Over the years I've had a few dogs, here are some of my top-tips that may be a use, especially if you have a Yorkshire Terrier.
Dogs eat food, along with other things. Always remember that your dog is basically a wolf - wolves eat other animals, including skin, fur, bones, and whatever else - 'yuk', yes, but natural, yes. Dogs have slow digestive systems for exactly this reason, and one good feed a day (20 mins of eating) should suffice. Never cook bones (especially chicken) as this makes them splinter and be dangerous to eat!
We give our Yorkie raw chicken carcasses 4 times a week (he only eats about half a carcass eat time), and two days a week we blend up some vegetables (carrots, swede, parsnip, etc.) with the same amount of minced meat (beef, lamp, whatever) and he woofs this down. One day a week we don't feed him - as dogs have a slow metabolism this isn't a problem (in the wild wolves may go days without a feed) and dogs are easily overfed, so this keeps there weight in check, especially as they get older and less active. We get around 15-20 carcasses from a local butcher, bag them up individually and defrost them (still in the bag) before giving them to our dog. Gob-smackingly, this only costs £10 (it's basically 'waist' from the butchers point of view), so we usually get a few 'recreational bones' too, for the dog to gnaw at and lick the raw marrowbone from the core. http://julieannamos.hubpages.com/hub/Bones-To-Feed-Your-Dog has some more detail on why raw food is so much better, and cooked bones are dangerous. Wikipedia's raw_feeding page, has more details including the problems of both processed (supermarket) food and raw feeding.
If you've an area that's safe for him to go in/out of, I'd recommend a dog flap or pet flap - out dog goes in/out whenever he wants, and he really appreciates the extra freedom. If you think about it, if you couldn't go in and out when you wanted, you'd feel 'cooped up' pretty quickly, and dogs are pack animals that like to patrol the area around their 'den'.
I don't know why, but dogs LOVE cheese. Unfortunately, like people, too much cheese tends to 'bung' them up. The solution to this is cheese-in-a-tube - especially Primula Cheese (www.primula.co.uk). It's low salt, easy to carry around, doesn't dry out (it's in a tube!) and ALL the profits go to charity! It's a little harder to initially train a puppy with this kind of cheese/treat, as little solid treats (like small chedder cheese cubes) are easier to hand out and teach them to 'paw' at etc. but once they get the idea that doing the right thing gets them a treat, this kind of treat is brilliant. Our dog won 'best trick' at a local dog show before he was even a year old, so it's highly effective.
Dogs are pack animals - it doesn't matter if it's a wolfhound or a chiuaua - get a few together and they will happily chase a toy or treat all day. The important thing is to remember that you're the top dog in the pack - 'Alpha', and they don't do anything (in the wild or in your home) without the permission of the Alpha. Not only is there an alpha, but everyone in the family has a pack order - and it's vital that your dog knows it's not the boss of any humans in the house - otherwise it will refuse to obey that human and may boss that human about - through growling and biting.

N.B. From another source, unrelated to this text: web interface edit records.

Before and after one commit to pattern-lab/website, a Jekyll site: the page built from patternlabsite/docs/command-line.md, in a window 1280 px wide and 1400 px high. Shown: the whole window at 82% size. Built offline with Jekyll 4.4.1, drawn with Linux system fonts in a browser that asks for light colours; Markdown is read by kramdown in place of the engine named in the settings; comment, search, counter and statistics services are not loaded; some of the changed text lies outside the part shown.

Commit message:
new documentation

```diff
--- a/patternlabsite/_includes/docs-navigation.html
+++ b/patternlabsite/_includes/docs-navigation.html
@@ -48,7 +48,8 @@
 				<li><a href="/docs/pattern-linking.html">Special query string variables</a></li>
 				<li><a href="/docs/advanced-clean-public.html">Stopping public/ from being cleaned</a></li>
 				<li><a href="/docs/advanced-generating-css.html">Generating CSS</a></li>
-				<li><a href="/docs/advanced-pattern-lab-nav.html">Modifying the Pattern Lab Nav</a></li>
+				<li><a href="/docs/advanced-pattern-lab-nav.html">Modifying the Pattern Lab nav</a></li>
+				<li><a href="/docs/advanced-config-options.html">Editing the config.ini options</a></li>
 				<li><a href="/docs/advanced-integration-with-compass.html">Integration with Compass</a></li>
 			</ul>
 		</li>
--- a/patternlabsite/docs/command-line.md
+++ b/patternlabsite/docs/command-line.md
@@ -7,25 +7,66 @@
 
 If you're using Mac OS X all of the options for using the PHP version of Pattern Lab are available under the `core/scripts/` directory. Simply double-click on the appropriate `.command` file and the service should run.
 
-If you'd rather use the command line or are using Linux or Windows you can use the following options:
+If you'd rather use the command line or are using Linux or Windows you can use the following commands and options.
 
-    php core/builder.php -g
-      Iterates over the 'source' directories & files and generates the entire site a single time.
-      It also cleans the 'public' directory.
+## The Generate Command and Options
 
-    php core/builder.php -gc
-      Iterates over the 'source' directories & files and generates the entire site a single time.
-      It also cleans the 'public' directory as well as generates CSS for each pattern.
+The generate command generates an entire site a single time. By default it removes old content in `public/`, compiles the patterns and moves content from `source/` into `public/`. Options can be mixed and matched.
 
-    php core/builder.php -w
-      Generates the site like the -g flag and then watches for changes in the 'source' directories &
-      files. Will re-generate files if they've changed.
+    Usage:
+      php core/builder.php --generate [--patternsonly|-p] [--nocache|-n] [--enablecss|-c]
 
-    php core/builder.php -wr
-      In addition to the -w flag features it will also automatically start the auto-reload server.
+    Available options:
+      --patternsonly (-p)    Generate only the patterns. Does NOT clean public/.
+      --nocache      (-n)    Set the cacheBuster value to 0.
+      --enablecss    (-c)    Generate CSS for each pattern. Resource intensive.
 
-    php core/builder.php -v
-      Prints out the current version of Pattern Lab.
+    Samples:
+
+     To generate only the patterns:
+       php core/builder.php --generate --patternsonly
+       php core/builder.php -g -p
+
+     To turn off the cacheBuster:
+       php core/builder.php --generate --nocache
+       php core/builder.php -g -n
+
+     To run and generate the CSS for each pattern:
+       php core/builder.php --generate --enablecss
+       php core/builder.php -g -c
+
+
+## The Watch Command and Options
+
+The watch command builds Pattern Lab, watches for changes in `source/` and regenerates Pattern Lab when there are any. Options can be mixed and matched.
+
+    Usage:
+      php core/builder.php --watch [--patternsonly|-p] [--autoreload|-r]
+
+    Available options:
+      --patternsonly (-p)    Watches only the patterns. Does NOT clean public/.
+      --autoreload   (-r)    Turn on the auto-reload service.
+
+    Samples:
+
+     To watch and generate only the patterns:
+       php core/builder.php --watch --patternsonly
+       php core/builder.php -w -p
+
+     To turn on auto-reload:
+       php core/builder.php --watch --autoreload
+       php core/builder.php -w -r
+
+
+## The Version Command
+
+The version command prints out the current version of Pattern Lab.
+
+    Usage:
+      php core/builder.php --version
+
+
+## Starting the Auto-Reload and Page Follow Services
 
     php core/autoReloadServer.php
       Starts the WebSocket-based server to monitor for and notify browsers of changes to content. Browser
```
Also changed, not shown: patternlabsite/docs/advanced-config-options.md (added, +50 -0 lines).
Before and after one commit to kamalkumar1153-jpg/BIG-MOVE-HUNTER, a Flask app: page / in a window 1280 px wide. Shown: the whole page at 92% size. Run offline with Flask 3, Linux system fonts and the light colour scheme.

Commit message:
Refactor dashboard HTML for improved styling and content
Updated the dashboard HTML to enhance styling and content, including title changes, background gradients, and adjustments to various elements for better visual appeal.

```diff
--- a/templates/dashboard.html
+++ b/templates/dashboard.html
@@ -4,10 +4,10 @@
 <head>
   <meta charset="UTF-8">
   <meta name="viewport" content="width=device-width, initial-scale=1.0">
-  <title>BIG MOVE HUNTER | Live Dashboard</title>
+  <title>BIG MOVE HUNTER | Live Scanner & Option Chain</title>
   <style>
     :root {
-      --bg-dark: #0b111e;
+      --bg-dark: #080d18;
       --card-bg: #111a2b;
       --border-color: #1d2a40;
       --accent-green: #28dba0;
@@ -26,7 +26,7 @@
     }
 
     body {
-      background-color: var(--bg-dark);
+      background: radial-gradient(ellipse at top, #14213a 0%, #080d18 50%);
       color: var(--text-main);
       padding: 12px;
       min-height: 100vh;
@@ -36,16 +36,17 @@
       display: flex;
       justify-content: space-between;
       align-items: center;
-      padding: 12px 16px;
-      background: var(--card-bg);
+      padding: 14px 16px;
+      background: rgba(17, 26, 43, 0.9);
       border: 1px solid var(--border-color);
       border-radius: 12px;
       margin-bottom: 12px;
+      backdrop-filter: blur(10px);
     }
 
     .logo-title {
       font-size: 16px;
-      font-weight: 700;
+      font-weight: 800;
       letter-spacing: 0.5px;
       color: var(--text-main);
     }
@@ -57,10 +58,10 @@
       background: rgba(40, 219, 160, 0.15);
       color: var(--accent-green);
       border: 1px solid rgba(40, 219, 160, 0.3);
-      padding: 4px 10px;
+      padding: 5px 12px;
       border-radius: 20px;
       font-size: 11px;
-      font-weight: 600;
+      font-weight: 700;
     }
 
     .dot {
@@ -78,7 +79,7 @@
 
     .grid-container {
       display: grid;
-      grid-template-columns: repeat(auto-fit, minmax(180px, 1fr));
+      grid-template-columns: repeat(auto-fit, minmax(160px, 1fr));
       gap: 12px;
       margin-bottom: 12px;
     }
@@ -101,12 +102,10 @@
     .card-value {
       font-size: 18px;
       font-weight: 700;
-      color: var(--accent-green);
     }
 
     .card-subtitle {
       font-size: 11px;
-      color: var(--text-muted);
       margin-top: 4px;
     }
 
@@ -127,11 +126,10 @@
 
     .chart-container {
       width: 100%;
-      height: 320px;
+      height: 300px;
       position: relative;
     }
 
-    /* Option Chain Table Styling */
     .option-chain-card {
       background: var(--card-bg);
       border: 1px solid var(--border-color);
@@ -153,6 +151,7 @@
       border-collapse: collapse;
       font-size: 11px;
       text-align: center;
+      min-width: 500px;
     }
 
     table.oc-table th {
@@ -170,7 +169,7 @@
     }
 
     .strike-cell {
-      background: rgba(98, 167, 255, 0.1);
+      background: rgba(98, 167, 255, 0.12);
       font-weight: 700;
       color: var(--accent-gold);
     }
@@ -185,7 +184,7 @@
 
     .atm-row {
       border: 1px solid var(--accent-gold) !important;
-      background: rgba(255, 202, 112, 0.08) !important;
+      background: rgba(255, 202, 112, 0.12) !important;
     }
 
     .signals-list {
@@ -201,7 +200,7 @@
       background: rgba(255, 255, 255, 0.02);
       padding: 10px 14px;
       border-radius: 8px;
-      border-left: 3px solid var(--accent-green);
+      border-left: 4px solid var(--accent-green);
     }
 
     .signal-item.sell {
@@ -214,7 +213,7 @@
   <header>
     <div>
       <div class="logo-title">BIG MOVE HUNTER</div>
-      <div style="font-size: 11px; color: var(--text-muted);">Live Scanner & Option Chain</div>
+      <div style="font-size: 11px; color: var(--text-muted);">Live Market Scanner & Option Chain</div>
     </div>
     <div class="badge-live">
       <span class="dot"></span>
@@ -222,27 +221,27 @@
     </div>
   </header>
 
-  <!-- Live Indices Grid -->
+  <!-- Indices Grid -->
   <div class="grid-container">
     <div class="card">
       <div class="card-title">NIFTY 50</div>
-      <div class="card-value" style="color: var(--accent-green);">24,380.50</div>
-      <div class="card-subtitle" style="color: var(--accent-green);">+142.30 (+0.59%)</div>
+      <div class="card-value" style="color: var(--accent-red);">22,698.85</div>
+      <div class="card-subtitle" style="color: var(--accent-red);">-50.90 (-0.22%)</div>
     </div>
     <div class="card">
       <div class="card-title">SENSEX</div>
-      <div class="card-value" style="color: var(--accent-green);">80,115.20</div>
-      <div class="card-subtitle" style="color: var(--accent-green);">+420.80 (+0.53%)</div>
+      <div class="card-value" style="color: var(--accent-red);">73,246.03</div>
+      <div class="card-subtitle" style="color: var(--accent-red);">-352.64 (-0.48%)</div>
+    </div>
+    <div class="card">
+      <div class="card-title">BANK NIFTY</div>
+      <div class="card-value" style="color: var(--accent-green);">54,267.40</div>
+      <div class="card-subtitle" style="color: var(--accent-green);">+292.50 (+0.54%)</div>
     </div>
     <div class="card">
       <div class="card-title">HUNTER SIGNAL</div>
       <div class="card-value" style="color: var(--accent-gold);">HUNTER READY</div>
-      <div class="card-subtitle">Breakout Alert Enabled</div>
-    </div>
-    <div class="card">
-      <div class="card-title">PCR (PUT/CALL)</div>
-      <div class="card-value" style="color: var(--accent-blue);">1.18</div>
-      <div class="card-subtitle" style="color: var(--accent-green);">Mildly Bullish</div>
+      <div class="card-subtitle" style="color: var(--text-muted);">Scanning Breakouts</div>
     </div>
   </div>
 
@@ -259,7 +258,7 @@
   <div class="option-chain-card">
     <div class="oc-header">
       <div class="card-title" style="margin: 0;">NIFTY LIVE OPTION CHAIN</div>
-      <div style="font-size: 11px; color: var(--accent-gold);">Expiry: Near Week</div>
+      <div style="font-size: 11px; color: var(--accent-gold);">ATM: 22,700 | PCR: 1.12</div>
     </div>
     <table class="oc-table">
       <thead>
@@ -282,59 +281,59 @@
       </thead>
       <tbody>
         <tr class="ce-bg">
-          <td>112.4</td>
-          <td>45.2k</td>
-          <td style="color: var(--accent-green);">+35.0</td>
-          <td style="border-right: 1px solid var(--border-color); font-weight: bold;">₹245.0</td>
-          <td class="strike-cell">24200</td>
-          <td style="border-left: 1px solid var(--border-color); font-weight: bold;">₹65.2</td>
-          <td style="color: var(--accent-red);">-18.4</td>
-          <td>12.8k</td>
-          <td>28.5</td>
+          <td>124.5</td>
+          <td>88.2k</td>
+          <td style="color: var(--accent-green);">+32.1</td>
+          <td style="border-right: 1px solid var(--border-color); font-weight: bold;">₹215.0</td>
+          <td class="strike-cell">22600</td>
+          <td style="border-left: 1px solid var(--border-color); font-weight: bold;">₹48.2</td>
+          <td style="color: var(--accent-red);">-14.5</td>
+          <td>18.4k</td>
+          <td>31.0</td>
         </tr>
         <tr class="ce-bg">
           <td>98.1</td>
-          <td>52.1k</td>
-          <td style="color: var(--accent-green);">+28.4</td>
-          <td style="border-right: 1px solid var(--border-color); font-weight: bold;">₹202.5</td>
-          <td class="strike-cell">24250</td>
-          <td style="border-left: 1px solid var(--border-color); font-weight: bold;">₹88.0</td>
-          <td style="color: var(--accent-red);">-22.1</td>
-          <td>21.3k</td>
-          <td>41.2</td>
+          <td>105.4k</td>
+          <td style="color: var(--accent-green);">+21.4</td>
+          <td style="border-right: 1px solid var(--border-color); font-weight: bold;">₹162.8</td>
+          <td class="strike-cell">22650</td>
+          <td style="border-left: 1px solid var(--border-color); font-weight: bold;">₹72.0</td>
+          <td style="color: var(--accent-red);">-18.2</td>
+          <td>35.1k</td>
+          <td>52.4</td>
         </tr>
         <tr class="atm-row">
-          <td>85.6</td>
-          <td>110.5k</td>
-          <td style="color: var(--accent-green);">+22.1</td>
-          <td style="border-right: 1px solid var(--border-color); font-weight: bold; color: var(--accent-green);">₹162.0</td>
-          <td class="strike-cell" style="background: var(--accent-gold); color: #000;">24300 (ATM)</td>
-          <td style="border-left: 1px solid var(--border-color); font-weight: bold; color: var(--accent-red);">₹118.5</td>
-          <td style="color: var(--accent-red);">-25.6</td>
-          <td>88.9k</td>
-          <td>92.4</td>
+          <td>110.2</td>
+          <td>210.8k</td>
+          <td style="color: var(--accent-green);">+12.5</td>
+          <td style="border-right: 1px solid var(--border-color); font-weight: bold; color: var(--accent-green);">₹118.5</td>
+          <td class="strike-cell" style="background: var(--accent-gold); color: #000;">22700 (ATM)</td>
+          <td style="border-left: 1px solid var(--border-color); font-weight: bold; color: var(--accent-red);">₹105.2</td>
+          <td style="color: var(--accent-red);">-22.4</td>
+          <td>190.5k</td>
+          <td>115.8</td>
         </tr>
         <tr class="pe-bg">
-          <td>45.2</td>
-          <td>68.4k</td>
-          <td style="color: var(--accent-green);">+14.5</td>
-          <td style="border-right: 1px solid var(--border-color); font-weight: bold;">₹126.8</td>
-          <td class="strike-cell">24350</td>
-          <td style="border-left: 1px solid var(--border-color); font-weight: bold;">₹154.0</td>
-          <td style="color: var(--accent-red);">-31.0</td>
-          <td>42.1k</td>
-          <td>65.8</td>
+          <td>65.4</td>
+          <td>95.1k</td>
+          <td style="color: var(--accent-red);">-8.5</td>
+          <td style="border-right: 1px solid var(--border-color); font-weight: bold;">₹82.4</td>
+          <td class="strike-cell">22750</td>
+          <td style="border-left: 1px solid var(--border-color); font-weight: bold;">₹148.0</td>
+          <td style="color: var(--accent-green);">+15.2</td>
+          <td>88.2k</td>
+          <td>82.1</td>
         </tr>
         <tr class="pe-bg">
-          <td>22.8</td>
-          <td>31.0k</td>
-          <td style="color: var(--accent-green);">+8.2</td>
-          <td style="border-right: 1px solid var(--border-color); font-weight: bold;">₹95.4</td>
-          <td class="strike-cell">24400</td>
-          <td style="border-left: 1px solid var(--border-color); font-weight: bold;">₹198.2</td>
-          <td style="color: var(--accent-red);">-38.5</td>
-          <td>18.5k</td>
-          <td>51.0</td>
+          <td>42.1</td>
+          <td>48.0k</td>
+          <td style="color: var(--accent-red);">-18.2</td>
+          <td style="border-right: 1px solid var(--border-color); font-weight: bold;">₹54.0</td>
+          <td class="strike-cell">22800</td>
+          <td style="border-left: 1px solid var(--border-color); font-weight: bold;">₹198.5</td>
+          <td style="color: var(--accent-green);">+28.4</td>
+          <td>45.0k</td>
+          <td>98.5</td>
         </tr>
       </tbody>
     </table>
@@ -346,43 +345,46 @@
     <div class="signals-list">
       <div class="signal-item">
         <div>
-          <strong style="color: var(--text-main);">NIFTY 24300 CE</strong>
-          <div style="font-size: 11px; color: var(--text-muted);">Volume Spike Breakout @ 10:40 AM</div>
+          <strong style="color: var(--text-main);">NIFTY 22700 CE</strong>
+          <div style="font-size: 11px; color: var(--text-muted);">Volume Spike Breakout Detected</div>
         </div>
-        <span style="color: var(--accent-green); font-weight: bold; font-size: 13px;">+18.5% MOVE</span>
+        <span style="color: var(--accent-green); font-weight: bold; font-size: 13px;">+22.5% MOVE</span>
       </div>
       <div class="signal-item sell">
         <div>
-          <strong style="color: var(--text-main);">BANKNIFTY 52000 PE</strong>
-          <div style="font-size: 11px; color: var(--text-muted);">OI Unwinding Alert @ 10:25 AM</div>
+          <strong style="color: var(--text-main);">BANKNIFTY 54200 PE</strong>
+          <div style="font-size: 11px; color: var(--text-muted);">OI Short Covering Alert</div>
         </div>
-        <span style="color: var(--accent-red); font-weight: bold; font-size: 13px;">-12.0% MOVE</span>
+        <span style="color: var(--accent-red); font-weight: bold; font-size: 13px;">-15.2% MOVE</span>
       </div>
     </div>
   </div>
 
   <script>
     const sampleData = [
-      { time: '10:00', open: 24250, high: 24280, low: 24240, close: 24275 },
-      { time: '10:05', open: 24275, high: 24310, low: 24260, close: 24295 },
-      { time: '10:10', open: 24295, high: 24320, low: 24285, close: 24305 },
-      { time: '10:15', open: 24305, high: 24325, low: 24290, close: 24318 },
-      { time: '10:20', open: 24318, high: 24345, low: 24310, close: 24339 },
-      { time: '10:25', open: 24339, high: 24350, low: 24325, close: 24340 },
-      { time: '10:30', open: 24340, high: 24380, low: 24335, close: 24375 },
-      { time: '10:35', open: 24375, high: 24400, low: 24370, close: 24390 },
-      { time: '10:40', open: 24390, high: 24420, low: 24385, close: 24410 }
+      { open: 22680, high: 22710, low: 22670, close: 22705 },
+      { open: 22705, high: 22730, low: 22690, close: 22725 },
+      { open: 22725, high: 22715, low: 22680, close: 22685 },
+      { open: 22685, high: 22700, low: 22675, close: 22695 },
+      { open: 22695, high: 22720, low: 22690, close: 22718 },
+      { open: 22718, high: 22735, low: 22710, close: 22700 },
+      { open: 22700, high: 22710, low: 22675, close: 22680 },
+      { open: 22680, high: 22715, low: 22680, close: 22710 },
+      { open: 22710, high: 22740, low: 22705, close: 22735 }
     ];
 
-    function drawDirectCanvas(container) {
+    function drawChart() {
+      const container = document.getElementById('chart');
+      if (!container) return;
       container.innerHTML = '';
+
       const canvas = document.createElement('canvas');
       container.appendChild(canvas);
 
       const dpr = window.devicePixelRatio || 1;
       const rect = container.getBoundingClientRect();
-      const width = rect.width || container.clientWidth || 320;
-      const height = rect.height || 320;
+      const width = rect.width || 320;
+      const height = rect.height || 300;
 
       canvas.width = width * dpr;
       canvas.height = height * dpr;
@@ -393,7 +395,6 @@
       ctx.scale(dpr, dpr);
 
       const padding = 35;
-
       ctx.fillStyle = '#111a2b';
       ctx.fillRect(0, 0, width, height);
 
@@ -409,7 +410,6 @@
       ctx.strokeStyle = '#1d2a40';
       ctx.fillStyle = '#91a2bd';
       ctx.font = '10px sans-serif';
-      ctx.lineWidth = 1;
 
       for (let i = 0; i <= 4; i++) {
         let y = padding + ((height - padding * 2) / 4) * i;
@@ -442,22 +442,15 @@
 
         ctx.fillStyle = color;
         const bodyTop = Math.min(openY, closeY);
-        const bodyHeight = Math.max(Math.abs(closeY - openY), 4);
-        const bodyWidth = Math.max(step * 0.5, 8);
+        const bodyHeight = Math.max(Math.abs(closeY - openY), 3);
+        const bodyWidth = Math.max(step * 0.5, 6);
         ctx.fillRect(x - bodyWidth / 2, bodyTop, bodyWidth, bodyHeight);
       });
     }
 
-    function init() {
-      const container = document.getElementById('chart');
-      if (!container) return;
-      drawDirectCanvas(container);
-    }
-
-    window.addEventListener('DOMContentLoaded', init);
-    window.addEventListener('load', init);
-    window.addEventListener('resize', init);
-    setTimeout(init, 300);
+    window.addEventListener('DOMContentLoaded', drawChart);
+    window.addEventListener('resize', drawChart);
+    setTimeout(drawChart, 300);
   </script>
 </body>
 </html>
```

Leads are tricky - not the kind, but the restriction. Some dogs need to know they are not in charge, but smaller dogs it just limits their ability to flee from an attacker. For our yorkie, when he's on a lead he is more aggressive because his normal 'fight or flight' instinct is curtailed - his only option is fight. Once off the lead, he knows he can 'escape' and he's much more friendly.